◆ Data provided:
_ _ _ _

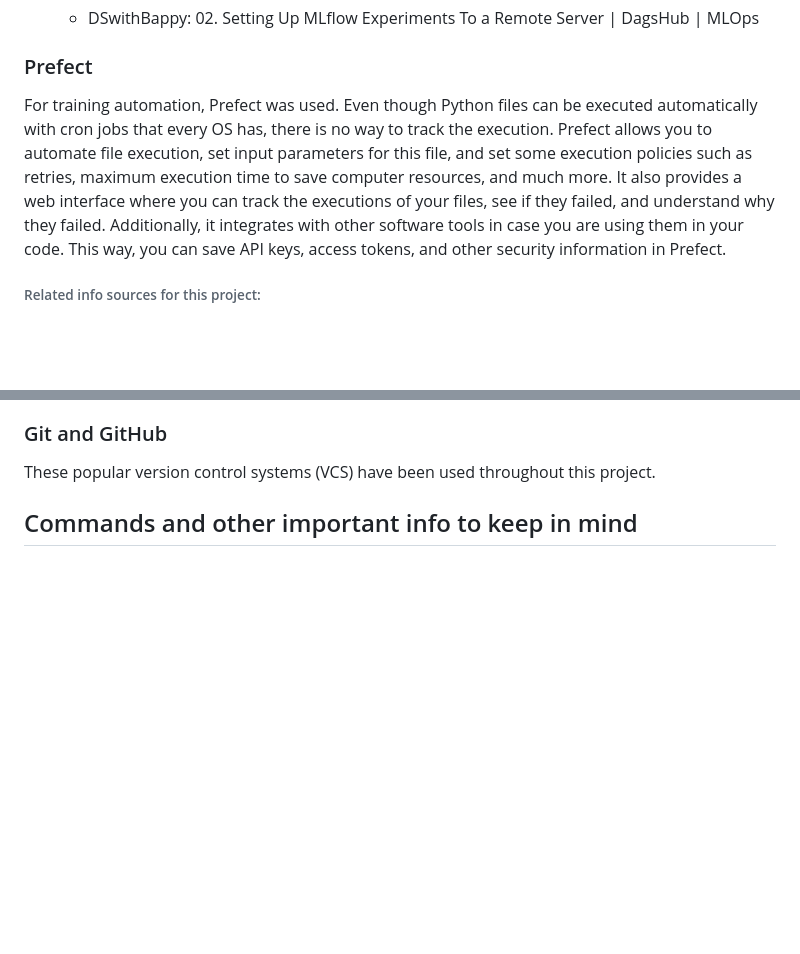
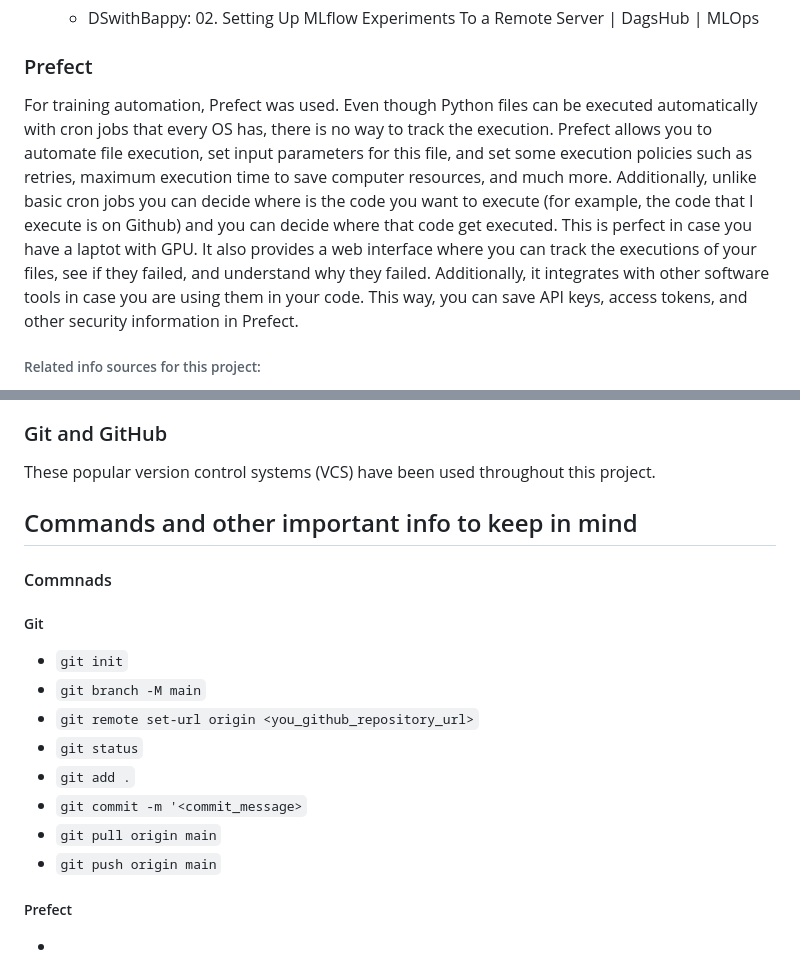
Before and after one commit to JCOQUE/TFG-ingenieria, a Markdown page: README.md, 2 parts joined by grey strips. Drawn GitHub-style; blank space fills up the shorter version.

```diff
--- a/README.md
+++ b/README.md
@@ -43,7 +43,7 @@ In a nutshell, Dagshub is a GitHub for ML and data engineers. The main reason to
    - DSwithBappy: 02. Setting Up MLflow Experiments To a Remote Server | DagsHub | MLOps
 
 ### Prefect
-For training automation, Prefect was used. Even though Python files can be executed automatically with cron jobs that every OS has, there is no way to track the execution. Prefect allows you to automate file execution, set input parameters for this file, and set some execution policies such as retries, maximum execution time to save computer resources, and much more. It also provides a web interface where you can track the executions of your files, see if they failed, and understand why they failed. Additionally, it integrates with other software tools in case you are using them in your code. This way, you can save API keys, access tokens, and other security information in Prefect.
+For training automation, Prefect was used. Even though Python files can be executed automatically with cron jobs that every OS has, there is no way to track the execution. Prefect allows you to automate file execution, set input parameters for this file, and set some execution policies such as retries, maximum execution time to save computer resources, and much more. Additionally, unlike basic cron jobs you can decide where is the code you want to execute (for example, the code that I execute is on Github) and you can decide where that code get executed. This is perfect in case you have a laptot with GPU. It also provides a web interface where you can track the executions of your files, see if they failed, and understand why they failed. Additionally, it integrates with other software tools in case you are using them in your code. This way, you can save API keys, access tokens, and other security information in Prefect.
 ###### Related info sources for this project:
 - Good Prefect intro: https://www.youtube.com/watch?v=D5DhwVNHWeU&t=1126s&pp=ygUHcHJlZmVjdA%3D%3D
    - Kahan Data Solutions: Getting Started with Prefect | Task Orchestration & Data Workflows
@@ -93,3 +93,17 @@ PowerBI is a data visualization tool. There is no specific reason to have chosen
 These popular version control systems (VCS) have been used throughout this project.
 
 ## Commands and other important info to keep in mind
+
+#### Commnads
+##### Git
+- `git init`
+- `git branch -M main`
+- `git remote set-url origin <you_github_repository_url>`
+- `git status`
+- `git add .`
+- `git commit -m '<commit_message>`
+- `git pull origin main`
+- `git push origin main`
+
+##### Prefect
+-
```
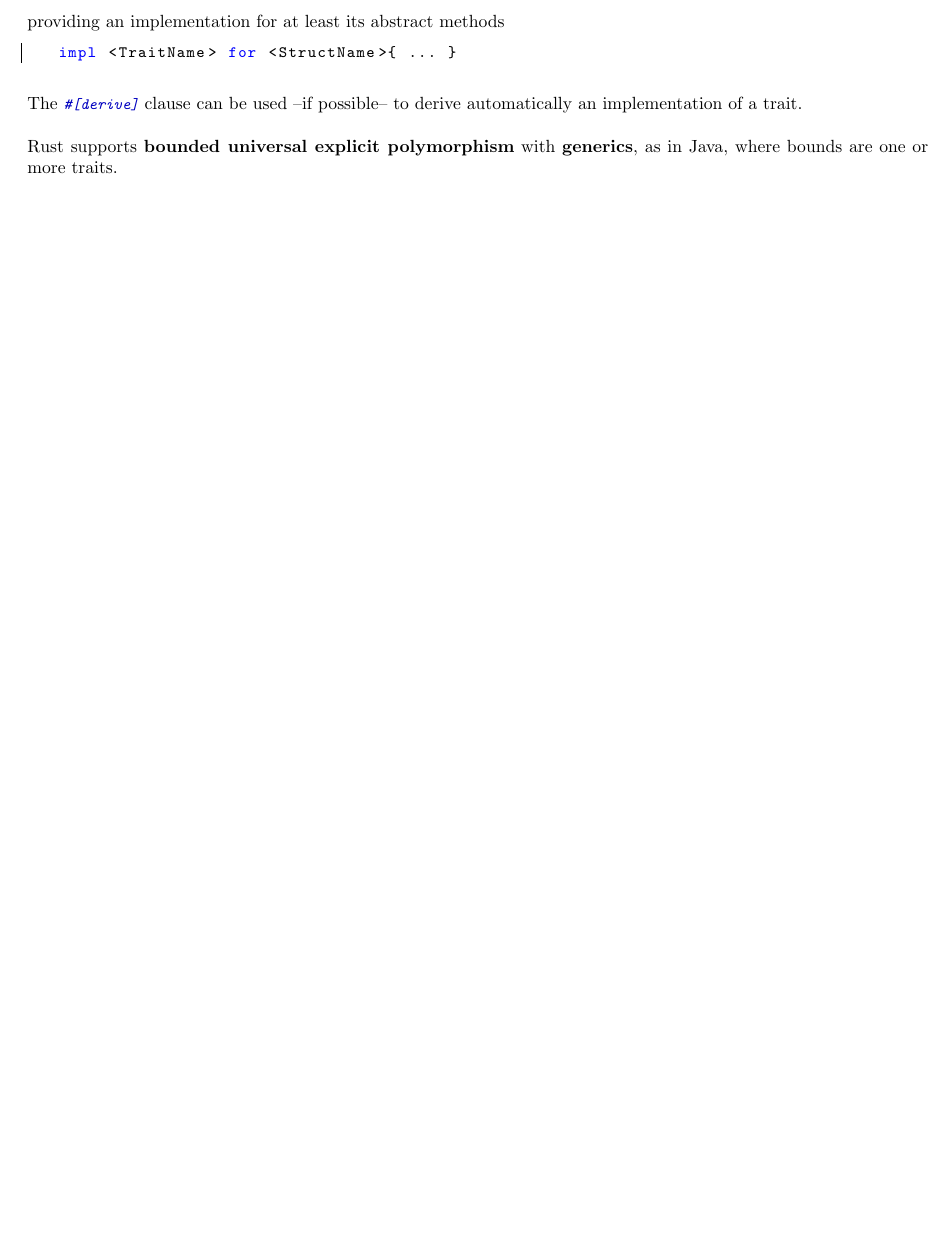
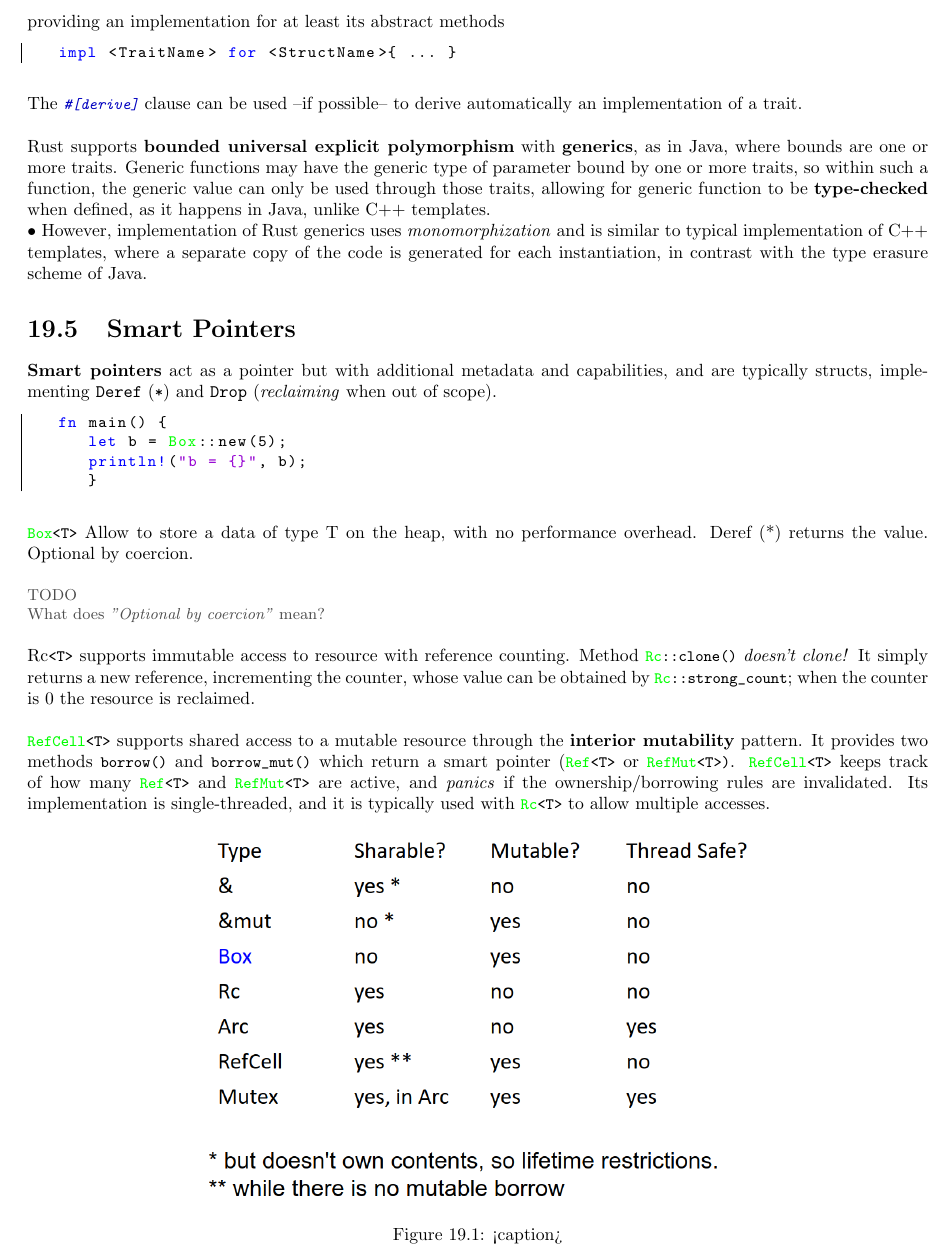
Before and after one commit to frenzis01/UniPi-Notes, a LaTeX document (AP - Advanced Programming/main.tex, which reads AP - Advanced Programming/chapters/19.tex): part of page 74 of 74, cut so that both start at the same text, the shorter picture padded with empty space. Compiled offline with pdfLaTeX.

Commit message:
need to complete 29 Nov lecture

```diff
--- a/AP - Advanced Programming/chapters/19.tex
+++ b/AP - Advanced Programming/chapters/19.tex
@@ -407,7 +407,59 @@ implementation for at least its abstract methods
 
 The \lstinline|#[derive]| clause can be used {--}if possible{--} to derive
 automatically an implementation of a trait.
+\nl
 
 Rust supports \textbf{bounded universal explicit polymorphism}
 with \textbf{generics}, as in Java, where bounds are one or
 more traits.
+Generic functions may have the generic type of parameter
+bound by one or more traits, so within such a function, the
+generic value can only be used through those traits,
+allowing for generic function to be \textbf{type-checked} when
+defined, as it happens in Java, unlike C++ templates.\\
+• However, implementation of Rust generics uses \textit{monomorphization} and is similar to
+typical implementation of C++ templates, where a separate copy
+of the code is generated for each instantiation, in contrast with the
+type erasure scheme of Java.
+
+\section{Smart Pointers}
+\textbf{Smart pointers} act as a pointer but with additional metadata and capabilities, and are typically structs, implementing \texttt{Deref} (\lstinline|*|) and
+\texttt{Drop} (\textit{reclaiming} when out of scope).
+
+\begin{lstlisting}
+   fn main() {
+      let b = Box::new(5);
+      println!("b = {}", b);
+      }
+\end{lstlisting}
+
+\lstinline|Box<T>| Allow to store a data of type T on the heap, with no performance overhead.
+Deref (*) returns the value. Optional by coercion.
+\note{
+   TODO\\
+   What does \emph{"Optional by coercion"} mean?
+}
+
+Rc\lstinline|<T>| supports immutable access to resource with
+reference counting.
+Method \lstinline|Rc::clone()| \emph{doesn’t clone!}
+It simply returns a new reference, incrementing the counter,
+whose value can be obtained by \lstinline|Rc::strong_count|;
+when the counter is 0 the resource is reclaimed.
+
+
+\lstinline|RefCell<T>| supports shared access to a mutable
+resource through the \textbf{interior mutability} pattern.
+It provides two methods \lstinline|borrow()| and \lstinline|borrow_mut()| which
+return a smart pointer (\lstinline|Ref<T>| or \lstinline|RefMut<T>)|.
+\lstinline|RefCell<T>| keeps track of how many \lstinline|Ref<T>| and
+\lstinline|RefMut<T>| are active, and \textit{panics} if the
+ownership/borrowing rules are invalidated.
+Its implementation is single-threaded, and it is typically used with \lstinline|Rc<T>| to allow multiple accesses.
+
+\begin{figure}[htbp]
+   \centering
+   \includegraphics{images/smartpointers.png}
+   \caption{<caption>}
+   \label{<label>}
+\end{figure}
```
Also changed, not shown: AP - Advanced Programming/images/smartpointers.png (added), AP - Advanced Programming/main.pdf.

_ _ _ _

◆ Work instruction: Look through the entries above; copy each line where the string "returns" appears.

◆ Your response:
+Deref (*) returns the value. Optional by coercion.
+It simply returns a new reference, incrementing the counter,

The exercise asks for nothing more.